What to do
Once the pictures have been excluded, set down each remaining entry word for word.

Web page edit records
◇ ◇ ◇ ◇

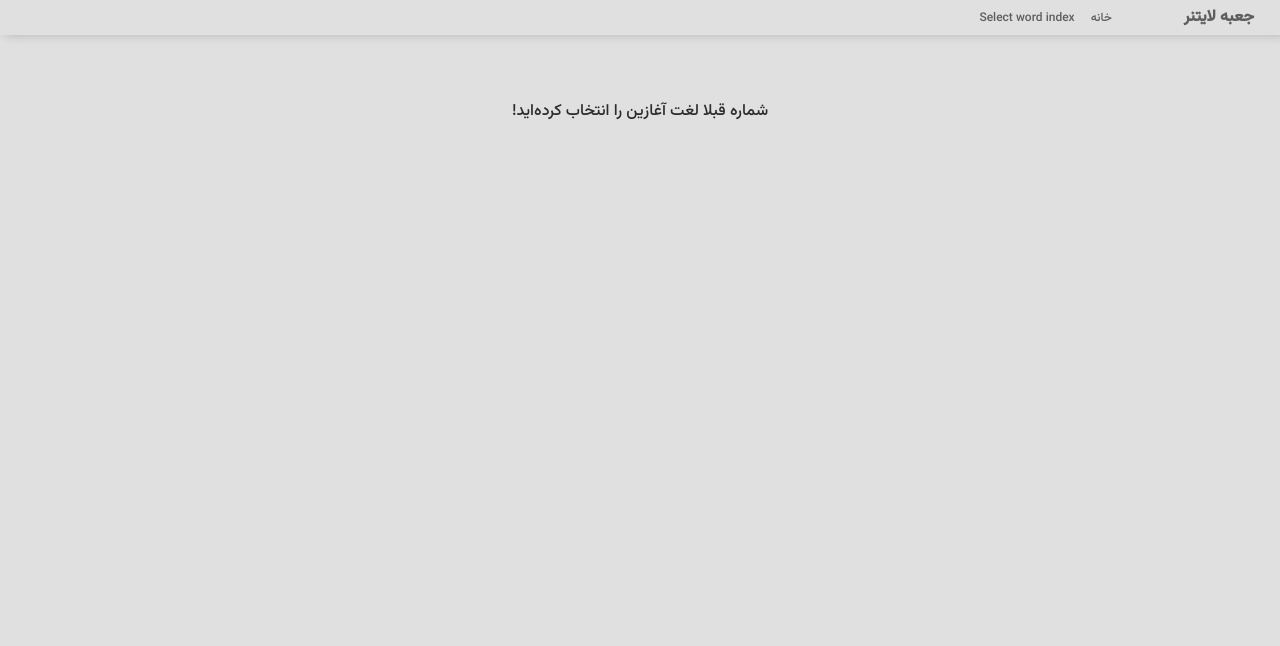
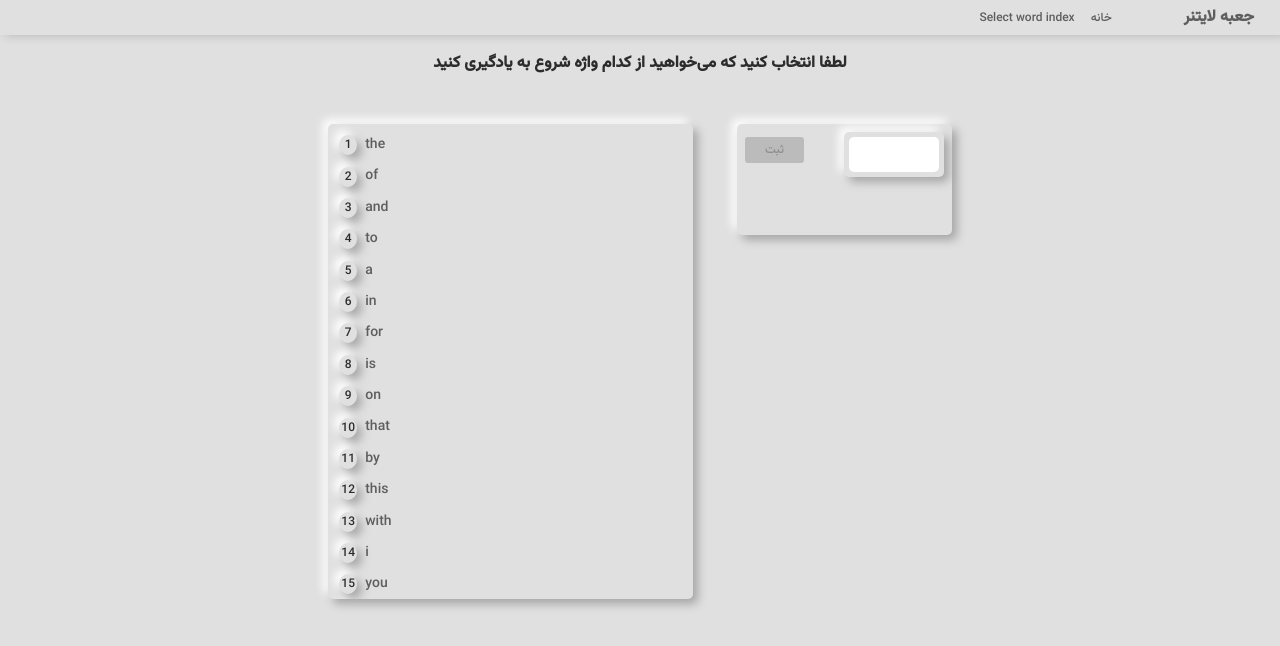
Before and after one commit to siamak-irani/leitner-system-with-react, a React (Create React App) app: page /select-words in a window 1280 px wide. Shown: the top 646 px of the page. Built offline with nearby package versions, Linux system fonts and the light colour scheme; data requests are answered from the project's data file.

Commit message:
feat: Adding som e programic navigation and fixing some bugs

```diff
--- /dev/null
+++ b/src/components/select-words-page/SelectWordTitle.module.css
@@ -0,0 +1,5 @@
+.SelectWordTitle{
+    font-size: 16px;
+    padding:1rem;
+    text-align: center;
+}
--- /dev/null
+++ b/src/components/select-words-page/SelectWordTitle.tsx
@@ -0,0 +1,13 @@
+import React from "react";
+
+import classes from "./SelectWordTitle.module.css";
+
+const SelectWordTitle = () => {
+  return (
+    <h1 className={`${classes["SelectWordTitle"]}`}>
+      لطفا انتخاب کنید که می‌خواهید از کدام واژه شروع به یادگیری کنید
+    </h1>
+  );
+};
+
+export default SelectWordTitle;
--- a/src/components/select-words-page/WordsList.tsx
+++ b/src/components/select-words-page/WordsList.tsx
@@ -14,11 +14,15 @@ const WordsList = () => {
   const navigate = useNavigate();
   const queryClient = useQueryClient();
 
+  console.log(queryClient.getQueryData<Progress>(["progress"])?.selected_word_index )
+
   if (
     queryClient.getQueryData<Progress>(["progress"])?.selected_word_index !== -1
   )
     return (
-        <p className={`${classes["word-selected-before"]}`}>شماره قبلا لغت آغازین را انتخاب کرده‌اید!</p>
+      <p className={`${classes["word-selected-before"]}`}>
+        شماره قبلا لغت آغازین را انتخاب کرده‌اید!
+      </p>
     );
 
   const formSubmitHandler = (
--- a/src/pages/HomePage.tsx
+++ b/src/pages/HomePage.tsx
@@ -1,8 +1,17 @@
-import React from "react";
+import React, { useEffect } from "react";
 import LeitnerBox from "../components/home-page/LeitnerBox";
-
+import { useQueryClient } from "react-query";
+import { Progress } from "../lib/type";
+import { useNavigate } from "react-router-dom";
 
 const HomePage = () => {
+  const queryClient = useQueryClient();
+  const navigate = useNavigate();
+  const progressQuery = queryClient.getQueryData<Progress>(["progress"]);
+
+  useEffect(() => {
+    if (progressQuery?.selected_word_index === -1) navigate("select-words");
+  }, [progressQuery]);
   return (
     <div className="home-page">
       <LeitnerBox />
--- a/src/pages/RootElement.tsx
+++ b/src/pages/RootElement.tsx
@@ -1,27 +1,17 @@
-import React from "react";
-import { Outlet, useNavigate } from "react-router-dom";
+import React, { useEffect } from "react";
+import { Outlet } from "react-router-dom";
 import MainHeader from "../components/main-header/MainHeader";
-import { useQuery } from "react-query";
-import { fetchProgressData } from "../utils/fetch-data-functions";
+import { useNavigate } from "react-router-dom";
+import { useProgressQuery } from "../hooks/use-progress-qurey";
+import ErrorElement from "../components/ErrorElement";
 import RouterLoading from "../components/RouterLoading";
-import ErrorElement from "../components/ErrorElement";
-import { AxiosError } from "axios";
 
 const RootElement = () => {
-  const navigate = useNavigate()
-  const progressQuery = useQuery({
-    queryKey: ["progress"],
-    queryFn: fetchProgressData,
-  });
+  const progressQuery = useProgressQuery();
 
   if (progressQuery.isLoading) return <RouterLoading />;
   if (progressQuery.isError)
     return <ErrorElement error={progressQuery.error} />;
-
-  const progressData = progressQuery.data
-
-  // if (progressData.selected_word_index === -1)
-
 
   return (
     <div>
--- a/src/pages/SelectWordsPage.tsx
+++ b/src/pages/SelectWordsPage.tsx
@@ -6,12 +6,12 @@ import { PaginatedWordsData } from "../lib/type";
 import ErrorElement from "../components/ErrorElement";
 import RouterLoading from "../components/RouterLoading";
 import { useInfiniteWordsList } from "../hooks/use-infinte-words-data";
+import SelectWordTitle from "../components/select-words-page/SelectWordTitle";
 
 const SelectWordsPage = () => {
-
-
   return (
     <>
+      <SelectWordTitle />
       <WordsList />
     </>
   );
--- a/src/utils/fetch-data-functions.ts
+++ b/src/utils/fetch-data-functions.ts
@@ -1,11 +1,6 @@
 import axios from "../api/axios";
 import { PaginatedWordsData } from "../lib/type";
 import { delay } from "./delay";
-
-export const fetchProgressData = async () => {
-  const res = await axios.get("progress");
-  return res.data;
-};
 
 export const fetchPaginatedWordsData = async (page: number) => {
   const limit = 20;
```
Also changed, not shown: data/db.json.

◇ ◇ ◇ ◇

Task result
Before and after one commit to siamak-irani/leitner-system-with-react, a React (Create React App) app: page /select-words in a window 1280 px wide. Shown: the top 646 px of the page. Built offline with nearby package versions, Linux system fonts and the light colour scheme; data requests are answered from the project's data file.

Commit message:
feat: Adding som e programic navigation and fixing some bugs

```diff
--- /dev/null
+++ b/src/components/select-words-page/SelectWordTitle.module.css
@@ -0,0 +1,5 @@
+.SelectWordTitle{
+    font-size: 16px;
+    padding:1rem;
+    text-align: center;
+}
--- /dev/null
+++ b/src/components/select-words-page/SelectWordTitle.tsx
@@ -0,0 +1,13 @@
+import React from "react";
+
+import classes from "./SelectWordTitle.module.css";
+
+const SelectWordTitle = () => {
+  return (
+    <h1 className={`${classes["SelectWordTitle"]}`}>
+      لطفا انتخاب کنید که می‌خواهید از کدام واژه شروع به یادگیری کنید
+    </h1>
+  );
+};
+
+export default SelectWordTitle;
--- a/src/components/select-words-page/WordsList.tsx
+++ b/src/components/select-words-page/WordsList.tsx
@@ -14,11 +14,15 @@ const WordsList = () => {
   const navigate = useNavigate();
   const queryClient = useQueryClient();
 
+  console.log(queryClient.getQueryData<Progress>(["progress"])?.selected_word_index )
+
   if (
     queryClient.getQueryData<Progress>(["progress"])?.selected_word_index !== -1
   )
     return (
-        <p className={`${classes["word-selected-before"]}`}>شماره قبلا لغت آغازین را انتخاب کرده‌اید!</p>
+      <p className={`${classes["word-selected-before"]}`}>
+        شماره قبلا لغت آغازین را انتخاب کرده‌اید!
+      </p>
     );
 
   const formSubmitHandler = (
--- a/src/pages/HomePage.tsx
+++ b/src/pages/HomePage.tsx
@@ -1,8 +1,17 @@
-import React from "react";
+import React, { useEffect } from "react";
 import LeitnerBox from "../components/home-page/LeitnerBox";
-
+import { useQueryClient } from "react-query";
+import { Progress } from "../lib/type";
+import { useNavigate } from "react-router-dom";
 
 const HomePage = () => {
+  const queryClient = useQueryClient();
+  const navigate = useNavigate();
+  const progressQuery = queryClient.getQueryData<Progress>(["progress"]);
+
+  useEffect(() => {
+    if (progressQuery?.selected_word_index === -1) navigate("select-words");
+  }, [progressQuery]);
   return (
     <div className="home-page">
       <LeitnerBox />
--- a/src/pages/RootElement.tsx
+++ b/src/pages/RootElement.tsx
@@ -1,27 +1,17 @@
-import React from "react";
-import { Outlet, useNavigate } from "react-router-dom";
+import React, { useEffect } from "react";
+import { Outlet } from "react-router-dom";
 import MainHeader from "../components/main-header/MainHeader";
-import { useQuery } from "react-query";
-import { fetchProgressData } from "../utils/fetch-data-functions";
+import { useNavigate } from "react-router-dom";
+import { useProgressQuery } from "../hooks/use-progress-qurey";
+import ErrorElement from "../components/ErrorElement";
 import RouterLoading from "../components/RouterLoading";
-import ErrorElement from "../components/ErrorElement";
-import { AxiosError } from "axios";
 
 const RootElement = () => {
-  const navigate = useNavigate()
-  const progressQuery = useQuery({
-    queryKey: ["progress"],
-    queryFn: fetchProgressData,
-  });
+  const progressQuery = useProgressQuery();
 
   if (progressQuery.isLoading) return <RouterLoading />;
   if (progressQuery.isError)
     return <ErrorElement error={progressQuery.error} />;
-
-  const progressData = progressQuery.data
-
-  // if (progressData.selected_word_index === -1)
-
 
   return (
     <div>
--- a/src/pages/SelectWordsPage.tsx
+++ b/src/pages/SelectWordsPage.tsx
@@ -6,12 +6,12 @@ import { PaginatedWordsData } from "../lib/type";
 import ErrorElement from "../components/ErrorElement";
 import RouterLoading from "../components/RouterLoading";
 import { useInfiniteWordsList } from "../hooks/use-infinte-words-data";
+import SelectWordTitle from "../components/select-words-page/SelectWordTitle";
 
 const SelectWordsPage = () => {
-
-
   return (
     <>
+      <SelectWordTitle />
       <WordsList />
     </>
   );
--- a/src/utils/fetch-data-functions.ts
+++ b/src/utils/fetch-data-functions.ts
@@ -1,11 +1,6 @@
 import axios from "../api/axios";
 import { PaginatedWordsData } from "../lib/type";
 import { delay } from "./delay";
-
-export const fetchProgressData = async () => {
-  const res = await axios.get("progress");
-  return res.data;
-};
 
 export const fetchPaginatedWordsData = async (page: number) => {
   const limit = 20;
```
Also changed, not shown: data/db.json.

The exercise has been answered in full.